To my amazement and dismay, I went this whole season without getting a decent picture of it in bloom, though it blooms from May through August.

Its native range extends from Arizona to Pennsylvania, and in the midwest somewhat further north to Michigan, where it’s listed as threatened.  The plant is only distantly related to the edible common oats (Avena sativa).  Once again I’m going to rant a little about the uselessness of common names.  This is a southern, inland species of grass that isn’t an oat, so how did it get the moniker “northern sea oats”?!

Woodoats makes a lovely garden plant, though it can be aggressive.  Grasses don’t get the respect they deserve from home gardeners.  If you’re interested in the subject look up Rick Darke’s The Color Encyclopedia of Ornamental Grasses, (Timber Press, 1999) once known as the authoritative guide.  While looking up that link I learned that he’s since published another one, even more comprehensive.  Uh oh, looks like I’m heading to the bookstore soon.


Update on “Yet Another Goldenrod” (FotD 9/22)
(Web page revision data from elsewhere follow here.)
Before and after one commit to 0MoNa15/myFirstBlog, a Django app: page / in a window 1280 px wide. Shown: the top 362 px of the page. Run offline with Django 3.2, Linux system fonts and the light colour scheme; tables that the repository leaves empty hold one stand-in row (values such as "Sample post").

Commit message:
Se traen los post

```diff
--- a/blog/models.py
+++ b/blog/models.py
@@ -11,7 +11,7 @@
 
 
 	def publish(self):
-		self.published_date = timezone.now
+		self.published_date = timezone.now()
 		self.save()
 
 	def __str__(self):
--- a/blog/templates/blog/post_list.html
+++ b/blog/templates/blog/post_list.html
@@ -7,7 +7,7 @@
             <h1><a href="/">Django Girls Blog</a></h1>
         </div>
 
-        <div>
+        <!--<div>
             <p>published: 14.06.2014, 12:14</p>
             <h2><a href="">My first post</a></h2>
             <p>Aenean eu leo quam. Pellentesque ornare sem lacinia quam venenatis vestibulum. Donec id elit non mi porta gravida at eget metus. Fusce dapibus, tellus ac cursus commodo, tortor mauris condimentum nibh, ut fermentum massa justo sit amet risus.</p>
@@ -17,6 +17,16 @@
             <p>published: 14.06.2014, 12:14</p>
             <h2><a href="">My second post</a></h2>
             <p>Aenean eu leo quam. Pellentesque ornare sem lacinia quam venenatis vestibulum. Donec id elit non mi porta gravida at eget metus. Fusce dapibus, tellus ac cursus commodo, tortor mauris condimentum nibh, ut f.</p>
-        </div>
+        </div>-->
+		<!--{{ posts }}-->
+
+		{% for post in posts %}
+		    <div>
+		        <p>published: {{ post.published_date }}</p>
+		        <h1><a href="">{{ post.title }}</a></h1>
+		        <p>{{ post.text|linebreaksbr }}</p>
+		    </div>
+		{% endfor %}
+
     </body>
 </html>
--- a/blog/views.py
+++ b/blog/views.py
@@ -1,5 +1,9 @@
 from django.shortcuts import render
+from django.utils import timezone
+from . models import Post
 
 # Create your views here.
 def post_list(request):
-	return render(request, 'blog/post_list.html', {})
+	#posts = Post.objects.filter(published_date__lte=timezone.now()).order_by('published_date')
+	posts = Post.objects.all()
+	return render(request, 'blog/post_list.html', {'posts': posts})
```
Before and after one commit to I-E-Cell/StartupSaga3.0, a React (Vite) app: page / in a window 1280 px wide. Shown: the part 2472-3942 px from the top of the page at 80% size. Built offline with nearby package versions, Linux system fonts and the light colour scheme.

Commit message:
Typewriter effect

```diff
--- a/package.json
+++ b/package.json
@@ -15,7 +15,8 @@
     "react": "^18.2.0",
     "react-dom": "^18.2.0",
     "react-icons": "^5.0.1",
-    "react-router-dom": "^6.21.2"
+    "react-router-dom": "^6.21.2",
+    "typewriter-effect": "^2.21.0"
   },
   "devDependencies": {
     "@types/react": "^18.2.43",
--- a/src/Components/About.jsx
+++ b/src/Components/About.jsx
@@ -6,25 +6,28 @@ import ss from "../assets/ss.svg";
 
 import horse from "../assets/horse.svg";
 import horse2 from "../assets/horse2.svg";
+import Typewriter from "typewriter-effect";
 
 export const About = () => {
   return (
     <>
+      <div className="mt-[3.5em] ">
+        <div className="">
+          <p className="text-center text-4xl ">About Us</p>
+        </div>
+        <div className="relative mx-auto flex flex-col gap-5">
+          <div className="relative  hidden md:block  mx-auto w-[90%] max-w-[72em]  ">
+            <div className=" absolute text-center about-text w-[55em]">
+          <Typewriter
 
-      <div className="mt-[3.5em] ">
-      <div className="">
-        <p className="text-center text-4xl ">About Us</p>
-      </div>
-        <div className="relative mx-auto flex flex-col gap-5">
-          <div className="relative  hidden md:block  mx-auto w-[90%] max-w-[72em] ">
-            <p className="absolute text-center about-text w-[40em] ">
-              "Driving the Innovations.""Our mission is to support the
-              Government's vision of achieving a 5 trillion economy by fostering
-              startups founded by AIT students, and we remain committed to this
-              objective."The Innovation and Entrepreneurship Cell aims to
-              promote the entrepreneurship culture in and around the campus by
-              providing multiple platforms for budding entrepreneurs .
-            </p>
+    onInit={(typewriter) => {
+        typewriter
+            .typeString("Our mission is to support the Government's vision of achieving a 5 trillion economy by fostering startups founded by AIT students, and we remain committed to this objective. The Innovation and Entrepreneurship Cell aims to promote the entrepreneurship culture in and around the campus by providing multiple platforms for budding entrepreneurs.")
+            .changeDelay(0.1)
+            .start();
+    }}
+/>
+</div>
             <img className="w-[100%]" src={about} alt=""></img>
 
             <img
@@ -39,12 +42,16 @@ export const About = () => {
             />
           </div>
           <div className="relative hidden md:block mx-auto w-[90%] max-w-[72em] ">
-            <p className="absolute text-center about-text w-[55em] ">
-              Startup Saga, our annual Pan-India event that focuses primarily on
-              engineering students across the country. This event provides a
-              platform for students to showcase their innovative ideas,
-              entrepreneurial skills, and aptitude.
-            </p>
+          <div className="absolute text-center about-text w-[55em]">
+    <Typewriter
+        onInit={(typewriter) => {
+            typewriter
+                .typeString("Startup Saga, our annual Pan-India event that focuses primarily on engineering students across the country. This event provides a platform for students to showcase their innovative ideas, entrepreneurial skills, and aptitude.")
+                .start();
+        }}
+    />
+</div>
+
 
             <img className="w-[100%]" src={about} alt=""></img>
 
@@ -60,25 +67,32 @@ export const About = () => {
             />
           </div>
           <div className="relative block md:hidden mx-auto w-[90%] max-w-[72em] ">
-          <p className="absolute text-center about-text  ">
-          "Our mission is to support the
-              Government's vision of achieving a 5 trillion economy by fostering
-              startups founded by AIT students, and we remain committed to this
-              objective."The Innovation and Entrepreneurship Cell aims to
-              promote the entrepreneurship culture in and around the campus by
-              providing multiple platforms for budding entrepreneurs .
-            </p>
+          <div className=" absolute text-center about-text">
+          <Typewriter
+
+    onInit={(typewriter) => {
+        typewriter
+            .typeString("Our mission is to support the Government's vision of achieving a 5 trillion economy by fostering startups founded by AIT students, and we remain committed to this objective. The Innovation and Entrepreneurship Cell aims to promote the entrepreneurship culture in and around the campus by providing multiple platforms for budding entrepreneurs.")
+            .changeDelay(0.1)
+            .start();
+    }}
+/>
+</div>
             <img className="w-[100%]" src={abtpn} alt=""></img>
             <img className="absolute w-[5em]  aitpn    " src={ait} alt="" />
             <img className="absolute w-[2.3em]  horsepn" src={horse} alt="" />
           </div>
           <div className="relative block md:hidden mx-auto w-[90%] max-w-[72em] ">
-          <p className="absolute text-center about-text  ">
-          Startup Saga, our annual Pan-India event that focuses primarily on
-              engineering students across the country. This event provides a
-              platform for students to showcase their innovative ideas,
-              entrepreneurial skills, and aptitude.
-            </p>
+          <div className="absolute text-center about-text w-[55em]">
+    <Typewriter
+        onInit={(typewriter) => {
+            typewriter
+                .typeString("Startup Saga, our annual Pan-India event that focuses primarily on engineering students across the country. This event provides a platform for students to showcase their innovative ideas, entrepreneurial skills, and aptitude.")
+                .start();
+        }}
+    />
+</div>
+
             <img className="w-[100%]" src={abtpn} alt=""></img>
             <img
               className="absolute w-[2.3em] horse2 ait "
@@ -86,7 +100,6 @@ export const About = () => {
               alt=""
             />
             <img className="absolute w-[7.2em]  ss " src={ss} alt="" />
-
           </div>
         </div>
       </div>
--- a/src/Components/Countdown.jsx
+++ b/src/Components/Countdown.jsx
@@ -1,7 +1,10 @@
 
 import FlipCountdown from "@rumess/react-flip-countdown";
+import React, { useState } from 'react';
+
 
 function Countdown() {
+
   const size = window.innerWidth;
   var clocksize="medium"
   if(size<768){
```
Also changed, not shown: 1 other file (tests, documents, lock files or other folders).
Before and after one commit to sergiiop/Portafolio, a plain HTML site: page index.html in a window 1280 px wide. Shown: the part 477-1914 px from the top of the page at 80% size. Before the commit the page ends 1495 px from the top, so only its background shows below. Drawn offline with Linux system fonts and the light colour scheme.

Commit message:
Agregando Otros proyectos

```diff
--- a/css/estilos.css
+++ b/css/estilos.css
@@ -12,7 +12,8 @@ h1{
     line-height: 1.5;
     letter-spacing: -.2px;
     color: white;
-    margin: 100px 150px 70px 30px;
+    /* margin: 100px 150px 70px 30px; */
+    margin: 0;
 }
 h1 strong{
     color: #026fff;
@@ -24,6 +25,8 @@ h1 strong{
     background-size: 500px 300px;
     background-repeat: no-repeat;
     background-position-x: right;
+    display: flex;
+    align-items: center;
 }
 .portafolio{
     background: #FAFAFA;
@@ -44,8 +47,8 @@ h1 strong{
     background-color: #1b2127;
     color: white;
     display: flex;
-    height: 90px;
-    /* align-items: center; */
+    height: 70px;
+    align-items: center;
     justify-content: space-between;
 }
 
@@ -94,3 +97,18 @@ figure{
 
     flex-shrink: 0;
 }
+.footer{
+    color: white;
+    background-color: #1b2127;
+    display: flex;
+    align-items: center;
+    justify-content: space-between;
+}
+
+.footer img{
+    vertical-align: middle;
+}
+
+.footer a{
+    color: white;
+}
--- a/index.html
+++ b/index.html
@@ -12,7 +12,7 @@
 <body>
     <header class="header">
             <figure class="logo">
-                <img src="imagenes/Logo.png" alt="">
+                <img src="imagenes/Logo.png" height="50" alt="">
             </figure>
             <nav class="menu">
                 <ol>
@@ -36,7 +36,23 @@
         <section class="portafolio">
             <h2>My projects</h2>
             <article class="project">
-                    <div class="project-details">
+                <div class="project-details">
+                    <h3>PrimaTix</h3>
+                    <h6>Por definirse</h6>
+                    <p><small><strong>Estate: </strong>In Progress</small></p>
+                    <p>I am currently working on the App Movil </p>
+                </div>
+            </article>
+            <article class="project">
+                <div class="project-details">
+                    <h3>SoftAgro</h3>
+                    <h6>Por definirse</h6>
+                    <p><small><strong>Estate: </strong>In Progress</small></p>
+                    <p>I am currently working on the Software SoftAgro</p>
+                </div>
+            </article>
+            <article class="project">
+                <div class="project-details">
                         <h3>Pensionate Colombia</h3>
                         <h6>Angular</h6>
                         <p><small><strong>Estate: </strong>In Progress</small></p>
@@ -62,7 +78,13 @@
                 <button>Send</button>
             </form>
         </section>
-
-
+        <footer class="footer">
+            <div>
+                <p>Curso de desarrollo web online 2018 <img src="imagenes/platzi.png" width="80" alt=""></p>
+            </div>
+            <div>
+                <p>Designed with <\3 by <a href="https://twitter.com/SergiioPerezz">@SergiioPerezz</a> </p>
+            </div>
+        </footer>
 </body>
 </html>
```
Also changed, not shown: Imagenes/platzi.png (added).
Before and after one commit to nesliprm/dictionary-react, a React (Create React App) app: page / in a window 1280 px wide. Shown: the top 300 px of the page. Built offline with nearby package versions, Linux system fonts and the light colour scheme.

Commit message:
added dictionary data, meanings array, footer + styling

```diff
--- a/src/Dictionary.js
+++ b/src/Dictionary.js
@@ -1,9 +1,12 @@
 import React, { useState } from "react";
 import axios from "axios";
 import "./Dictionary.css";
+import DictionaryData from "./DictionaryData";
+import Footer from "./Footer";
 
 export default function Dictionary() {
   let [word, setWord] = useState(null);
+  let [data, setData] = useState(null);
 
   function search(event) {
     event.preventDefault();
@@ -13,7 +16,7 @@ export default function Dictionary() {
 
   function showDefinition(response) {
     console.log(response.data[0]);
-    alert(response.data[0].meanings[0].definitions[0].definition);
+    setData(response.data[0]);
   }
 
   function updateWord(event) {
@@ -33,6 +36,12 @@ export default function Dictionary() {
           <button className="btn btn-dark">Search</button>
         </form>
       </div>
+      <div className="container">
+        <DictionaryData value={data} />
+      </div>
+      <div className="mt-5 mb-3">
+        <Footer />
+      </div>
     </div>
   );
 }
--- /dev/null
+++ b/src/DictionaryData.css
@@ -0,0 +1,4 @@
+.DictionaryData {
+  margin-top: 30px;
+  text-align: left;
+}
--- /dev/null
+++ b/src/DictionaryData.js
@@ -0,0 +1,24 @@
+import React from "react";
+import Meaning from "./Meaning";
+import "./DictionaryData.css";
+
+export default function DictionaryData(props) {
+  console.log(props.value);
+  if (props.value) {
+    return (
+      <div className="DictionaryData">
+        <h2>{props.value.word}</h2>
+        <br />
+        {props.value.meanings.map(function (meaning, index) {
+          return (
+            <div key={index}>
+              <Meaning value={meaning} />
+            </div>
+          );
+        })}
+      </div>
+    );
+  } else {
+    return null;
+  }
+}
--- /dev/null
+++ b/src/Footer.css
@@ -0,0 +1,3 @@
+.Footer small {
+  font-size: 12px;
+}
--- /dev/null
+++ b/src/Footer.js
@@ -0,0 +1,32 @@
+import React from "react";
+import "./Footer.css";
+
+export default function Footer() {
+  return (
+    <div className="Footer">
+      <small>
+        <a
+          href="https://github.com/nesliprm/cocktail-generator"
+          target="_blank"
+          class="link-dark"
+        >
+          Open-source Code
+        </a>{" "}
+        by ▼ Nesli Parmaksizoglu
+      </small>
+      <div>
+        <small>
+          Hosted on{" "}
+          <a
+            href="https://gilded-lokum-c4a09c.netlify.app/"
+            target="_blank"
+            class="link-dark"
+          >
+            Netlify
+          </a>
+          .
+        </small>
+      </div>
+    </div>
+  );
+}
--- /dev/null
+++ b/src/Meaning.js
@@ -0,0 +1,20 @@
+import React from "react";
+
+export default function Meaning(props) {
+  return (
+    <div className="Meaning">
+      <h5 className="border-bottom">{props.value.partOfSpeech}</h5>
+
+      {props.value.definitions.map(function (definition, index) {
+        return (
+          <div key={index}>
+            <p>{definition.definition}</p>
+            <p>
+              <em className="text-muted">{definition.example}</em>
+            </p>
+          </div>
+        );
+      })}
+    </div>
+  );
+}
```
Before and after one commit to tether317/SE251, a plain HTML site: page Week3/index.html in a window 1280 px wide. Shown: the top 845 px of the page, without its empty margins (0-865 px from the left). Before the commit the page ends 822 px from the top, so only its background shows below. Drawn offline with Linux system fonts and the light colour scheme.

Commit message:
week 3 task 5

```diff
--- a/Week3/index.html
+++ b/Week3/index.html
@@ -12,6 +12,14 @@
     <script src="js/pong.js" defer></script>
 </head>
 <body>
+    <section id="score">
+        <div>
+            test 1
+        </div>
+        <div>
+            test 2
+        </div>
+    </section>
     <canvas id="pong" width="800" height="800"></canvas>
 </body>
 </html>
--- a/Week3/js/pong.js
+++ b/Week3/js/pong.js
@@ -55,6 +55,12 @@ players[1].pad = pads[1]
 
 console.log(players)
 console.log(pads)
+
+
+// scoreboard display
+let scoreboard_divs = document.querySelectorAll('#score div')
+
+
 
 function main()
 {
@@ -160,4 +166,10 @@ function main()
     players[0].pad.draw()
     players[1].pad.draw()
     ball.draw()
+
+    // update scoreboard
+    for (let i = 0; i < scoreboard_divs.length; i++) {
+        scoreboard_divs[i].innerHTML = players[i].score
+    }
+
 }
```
It appears that one of my mystery goldenrods is Solidago racemosa.  This might not interest you much, but it interests me because although it is a rare plant throughout its range, it can be found pretty readily along the rocky bluffs of the Potomac gorge.


It’s a compact plant, only growing a foot or so tall, with leaves both on the stem and forming a basal rosette.

Although S. racemosa has several different common names, none of them are commonly used.  It’s gone through several botanical name changes, too, formerly known as  S. simplex and S. spathulata.

Just about everything you’d care to know about the Solidagos can be found in the goldenrods section of the Astereae Lab web page of the University of Waterloo in Canada.

S. racemosa is endangered in New York, Massachusetts, and Pennsylvania; threatened in Tennessee; and of special concern in Kentucky.

Flower of the Day: Common Beggar-Ticks

aka devil’s beggar-ticks; Bidens frondosa; Asteraceae (aster family)


At this time of year the asters are just about the only things blooming in the Potomac gorge.  This one is comprised entirely of disk flowers; the rays absent. The green parts surrounding the flower head are bracts.  20140908-DSC_0042

According to the USDA, there are 26 species (one of them alien) of Bidens found in North America.  Another one is Spanish needles, fotd 9/12.  This one is probably the most widespread of them.  It prefers moist soils and full sunlight but can tolerate some dry and shade; it’s prone to becoming a nuisance plant. While looking into the origin of the common name I tripped across a New Zealand website that featured it as Weed of the Month.


The common name comes from the fact that the seeds hitch a ride on the fur (or clothing) of passing animals.